▶ [Exercise details]:
Identify each line below that contains the word "arrowhead", and copy it out.

[Change detection data]
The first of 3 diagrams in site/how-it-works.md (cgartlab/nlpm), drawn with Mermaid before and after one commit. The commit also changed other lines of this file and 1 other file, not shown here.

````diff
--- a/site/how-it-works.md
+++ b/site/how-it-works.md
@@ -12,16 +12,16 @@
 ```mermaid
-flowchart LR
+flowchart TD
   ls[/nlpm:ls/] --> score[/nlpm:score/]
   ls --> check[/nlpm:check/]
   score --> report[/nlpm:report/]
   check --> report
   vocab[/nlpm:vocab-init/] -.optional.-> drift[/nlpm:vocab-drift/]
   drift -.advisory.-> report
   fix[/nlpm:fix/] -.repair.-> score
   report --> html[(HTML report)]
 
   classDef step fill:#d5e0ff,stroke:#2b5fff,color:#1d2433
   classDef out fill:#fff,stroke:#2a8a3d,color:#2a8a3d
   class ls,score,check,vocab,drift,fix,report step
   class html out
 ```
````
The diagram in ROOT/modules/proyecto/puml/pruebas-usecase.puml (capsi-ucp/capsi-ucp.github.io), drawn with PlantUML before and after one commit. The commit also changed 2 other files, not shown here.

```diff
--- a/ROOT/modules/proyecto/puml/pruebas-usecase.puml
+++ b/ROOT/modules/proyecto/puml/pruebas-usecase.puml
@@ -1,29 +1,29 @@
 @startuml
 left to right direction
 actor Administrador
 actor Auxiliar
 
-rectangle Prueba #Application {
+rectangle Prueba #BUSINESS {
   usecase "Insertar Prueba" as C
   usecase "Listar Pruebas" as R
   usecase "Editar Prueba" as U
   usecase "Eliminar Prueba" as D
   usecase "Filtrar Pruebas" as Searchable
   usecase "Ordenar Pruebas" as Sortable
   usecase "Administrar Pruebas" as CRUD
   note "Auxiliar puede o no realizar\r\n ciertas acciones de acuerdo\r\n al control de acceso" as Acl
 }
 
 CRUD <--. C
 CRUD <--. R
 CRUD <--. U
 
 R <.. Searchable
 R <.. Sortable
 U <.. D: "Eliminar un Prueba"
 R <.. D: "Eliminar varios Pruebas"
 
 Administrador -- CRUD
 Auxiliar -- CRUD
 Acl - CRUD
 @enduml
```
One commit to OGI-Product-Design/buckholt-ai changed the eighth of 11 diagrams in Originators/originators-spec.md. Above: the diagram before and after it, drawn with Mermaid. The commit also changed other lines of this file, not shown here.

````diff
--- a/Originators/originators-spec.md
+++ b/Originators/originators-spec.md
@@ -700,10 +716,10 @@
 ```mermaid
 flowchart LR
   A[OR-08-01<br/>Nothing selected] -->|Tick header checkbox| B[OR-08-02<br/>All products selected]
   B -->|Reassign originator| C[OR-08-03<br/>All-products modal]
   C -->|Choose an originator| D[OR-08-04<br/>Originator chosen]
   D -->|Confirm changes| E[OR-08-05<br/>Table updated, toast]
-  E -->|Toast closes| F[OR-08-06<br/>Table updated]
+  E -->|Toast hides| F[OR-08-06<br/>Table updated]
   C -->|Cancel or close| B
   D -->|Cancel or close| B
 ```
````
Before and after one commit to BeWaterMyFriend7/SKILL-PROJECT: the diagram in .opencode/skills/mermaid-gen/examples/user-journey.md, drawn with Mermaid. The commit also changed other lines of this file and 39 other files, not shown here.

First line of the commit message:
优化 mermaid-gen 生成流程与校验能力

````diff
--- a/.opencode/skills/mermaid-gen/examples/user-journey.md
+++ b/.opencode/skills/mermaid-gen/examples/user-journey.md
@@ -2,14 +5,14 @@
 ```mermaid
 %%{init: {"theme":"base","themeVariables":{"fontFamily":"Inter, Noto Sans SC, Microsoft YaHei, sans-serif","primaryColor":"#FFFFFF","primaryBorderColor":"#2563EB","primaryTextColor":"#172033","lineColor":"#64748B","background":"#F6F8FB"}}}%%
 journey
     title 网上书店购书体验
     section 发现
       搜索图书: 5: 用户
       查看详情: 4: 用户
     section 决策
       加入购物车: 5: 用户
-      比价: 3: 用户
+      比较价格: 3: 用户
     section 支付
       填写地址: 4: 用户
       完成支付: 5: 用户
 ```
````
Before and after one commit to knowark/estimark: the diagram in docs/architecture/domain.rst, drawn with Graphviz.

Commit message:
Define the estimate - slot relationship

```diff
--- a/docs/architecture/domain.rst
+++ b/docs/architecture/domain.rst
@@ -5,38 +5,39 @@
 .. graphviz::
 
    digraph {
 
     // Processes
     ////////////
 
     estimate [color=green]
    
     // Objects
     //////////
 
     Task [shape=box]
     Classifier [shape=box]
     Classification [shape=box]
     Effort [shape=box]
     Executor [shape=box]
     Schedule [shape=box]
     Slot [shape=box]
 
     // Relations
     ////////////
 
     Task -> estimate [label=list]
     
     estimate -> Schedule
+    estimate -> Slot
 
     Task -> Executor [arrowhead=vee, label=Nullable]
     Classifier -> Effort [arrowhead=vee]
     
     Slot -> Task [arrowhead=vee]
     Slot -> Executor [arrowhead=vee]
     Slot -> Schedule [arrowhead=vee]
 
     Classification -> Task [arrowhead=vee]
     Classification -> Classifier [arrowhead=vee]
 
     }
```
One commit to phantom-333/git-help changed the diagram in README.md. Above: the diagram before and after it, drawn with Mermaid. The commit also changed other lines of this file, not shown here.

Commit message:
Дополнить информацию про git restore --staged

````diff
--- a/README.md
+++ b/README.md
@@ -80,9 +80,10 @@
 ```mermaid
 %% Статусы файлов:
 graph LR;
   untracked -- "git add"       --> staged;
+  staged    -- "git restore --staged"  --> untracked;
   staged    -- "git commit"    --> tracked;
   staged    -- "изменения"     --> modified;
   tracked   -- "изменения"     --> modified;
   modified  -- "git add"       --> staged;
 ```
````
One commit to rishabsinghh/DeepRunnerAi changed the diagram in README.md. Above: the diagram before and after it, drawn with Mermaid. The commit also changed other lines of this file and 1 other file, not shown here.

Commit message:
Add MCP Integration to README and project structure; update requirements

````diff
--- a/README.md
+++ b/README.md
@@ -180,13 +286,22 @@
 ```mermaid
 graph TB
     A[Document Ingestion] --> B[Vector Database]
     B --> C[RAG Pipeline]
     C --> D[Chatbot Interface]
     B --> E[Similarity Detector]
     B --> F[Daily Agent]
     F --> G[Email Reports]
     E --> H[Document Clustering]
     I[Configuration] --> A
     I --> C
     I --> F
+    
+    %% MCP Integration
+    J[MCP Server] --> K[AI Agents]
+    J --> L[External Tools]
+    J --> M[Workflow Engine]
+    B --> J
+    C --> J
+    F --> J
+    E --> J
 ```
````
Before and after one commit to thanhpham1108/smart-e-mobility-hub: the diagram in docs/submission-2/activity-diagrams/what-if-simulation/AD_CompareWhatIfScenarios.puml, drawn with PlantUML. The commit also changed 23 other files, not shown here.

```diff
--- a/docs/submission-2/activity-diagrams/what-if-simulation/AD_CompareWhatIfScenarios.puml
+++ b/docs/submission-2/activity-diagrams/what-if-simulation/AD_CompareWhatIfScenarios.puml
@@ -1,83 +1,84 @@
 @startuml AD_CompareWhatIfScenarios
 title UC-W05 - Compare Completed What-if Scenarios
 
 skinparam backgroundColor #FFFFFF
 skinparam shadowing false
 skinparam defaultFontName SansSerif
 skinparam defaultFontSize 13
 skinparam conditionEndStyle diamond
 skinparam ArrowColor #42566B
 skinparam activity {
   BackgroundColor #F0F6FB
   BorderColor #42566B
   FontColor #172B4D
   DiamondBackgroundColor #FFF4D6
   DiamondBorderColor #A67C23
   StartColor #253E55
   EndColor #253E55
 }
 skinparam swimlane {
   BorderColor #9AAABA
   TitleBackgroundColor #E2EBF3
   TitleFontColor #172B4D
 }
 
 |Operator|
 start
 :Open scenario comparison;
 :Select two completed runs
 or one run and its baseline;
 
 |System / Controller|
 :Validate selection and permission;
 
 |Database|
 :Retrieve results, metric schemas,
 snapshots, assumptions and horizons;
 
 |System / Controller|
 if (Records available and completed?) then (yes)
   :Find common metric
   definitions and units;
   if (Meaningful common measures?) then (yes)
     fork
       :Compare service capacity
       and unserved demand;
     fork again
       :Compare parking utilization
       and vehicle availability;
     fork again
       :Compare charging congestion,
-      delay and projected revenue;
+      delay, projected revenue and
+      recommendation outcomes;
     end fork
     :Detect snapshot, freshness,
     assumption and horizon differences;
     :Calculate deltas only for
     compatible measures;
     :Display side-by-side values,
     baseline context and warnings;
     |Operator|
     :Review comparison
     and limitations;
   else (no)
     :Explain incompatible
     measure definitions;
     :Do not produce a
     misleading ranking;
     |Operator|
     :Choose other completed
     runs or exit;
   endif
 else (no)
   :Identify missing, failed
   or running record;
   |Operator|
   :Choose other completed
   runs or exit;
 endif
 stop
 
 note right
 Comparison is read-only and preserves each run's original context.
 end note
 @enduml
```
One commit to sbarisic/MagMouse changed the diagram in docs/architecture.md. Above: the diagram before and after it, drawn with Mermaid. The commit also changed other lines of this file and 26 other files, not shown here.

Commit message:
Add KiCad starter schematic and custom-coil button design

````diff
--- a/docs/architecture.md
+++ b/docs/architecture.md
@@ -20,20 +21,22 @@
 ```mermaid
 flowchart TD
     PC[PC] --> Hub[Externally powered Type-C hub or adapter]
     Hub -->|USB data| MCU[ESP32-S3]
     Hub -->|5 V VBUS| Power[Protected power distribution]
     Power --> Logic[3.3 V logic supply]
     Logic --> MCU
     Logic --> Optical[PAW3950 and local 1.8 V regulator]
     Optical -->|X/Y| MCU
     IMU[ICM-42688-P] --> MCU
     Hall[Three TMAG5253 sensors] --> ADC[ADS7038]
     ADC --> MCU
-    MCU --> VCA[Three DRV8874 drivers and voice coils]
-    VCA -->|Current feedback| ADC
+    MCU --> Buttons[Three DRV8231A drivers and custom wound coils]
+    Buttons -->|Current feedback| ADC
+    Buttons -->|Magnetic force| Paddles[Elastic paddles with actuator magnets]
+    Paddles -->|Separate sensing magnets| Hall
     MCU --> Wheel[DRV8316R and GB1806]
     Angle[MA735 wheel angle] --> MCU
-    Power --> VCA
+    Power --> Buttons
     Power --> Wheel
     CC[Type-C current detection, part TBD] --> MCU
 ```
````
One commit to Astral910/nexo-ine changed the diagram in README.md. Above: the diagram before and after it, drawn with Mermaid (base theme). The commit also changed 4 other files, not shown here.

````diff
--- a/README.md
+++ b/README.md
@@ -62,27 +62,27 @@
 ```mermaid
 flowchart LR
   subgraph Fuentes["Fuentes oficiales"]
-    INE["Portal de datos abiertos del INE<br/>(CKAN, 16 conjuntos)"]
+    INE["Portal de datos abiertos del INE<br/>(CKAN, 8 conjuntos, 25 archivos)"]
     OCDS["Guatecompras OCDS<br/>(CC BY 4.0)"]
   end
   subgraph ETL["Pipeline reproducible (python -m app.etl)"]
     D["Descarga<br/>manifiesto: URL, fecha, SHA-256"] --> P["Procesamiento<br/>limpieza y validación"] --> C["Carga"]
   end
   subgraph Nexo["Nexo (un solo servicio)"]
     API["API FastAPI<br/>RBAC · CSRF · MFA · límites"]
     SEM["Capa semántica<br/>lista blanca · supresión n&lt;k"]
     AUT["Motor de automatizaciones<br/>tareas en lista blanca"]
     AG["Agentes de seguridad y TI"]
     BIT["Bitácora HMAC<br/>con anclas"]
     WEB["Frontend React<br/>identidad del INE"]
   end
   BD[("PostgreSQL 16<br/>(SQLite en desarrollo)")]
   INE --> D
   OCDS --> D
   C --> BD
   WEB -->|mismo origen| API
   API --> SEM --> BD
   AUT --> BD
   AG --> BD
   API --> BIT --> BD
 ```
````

▶ [Exercise answer]:
     Task -> Executor [arrowhead=vee, label=Nullable]
     Classifier -> Effort [arrowhead=vee]
     Slot -> Task [arrowhead=vee]
     Slot -> Executor [arrowhead=vee]
     Slot -> Schedule [arrowhead=vee]
     Classification -> Task [arrowhead=vee]
     Classification -> Classifier [arrowhead=vee]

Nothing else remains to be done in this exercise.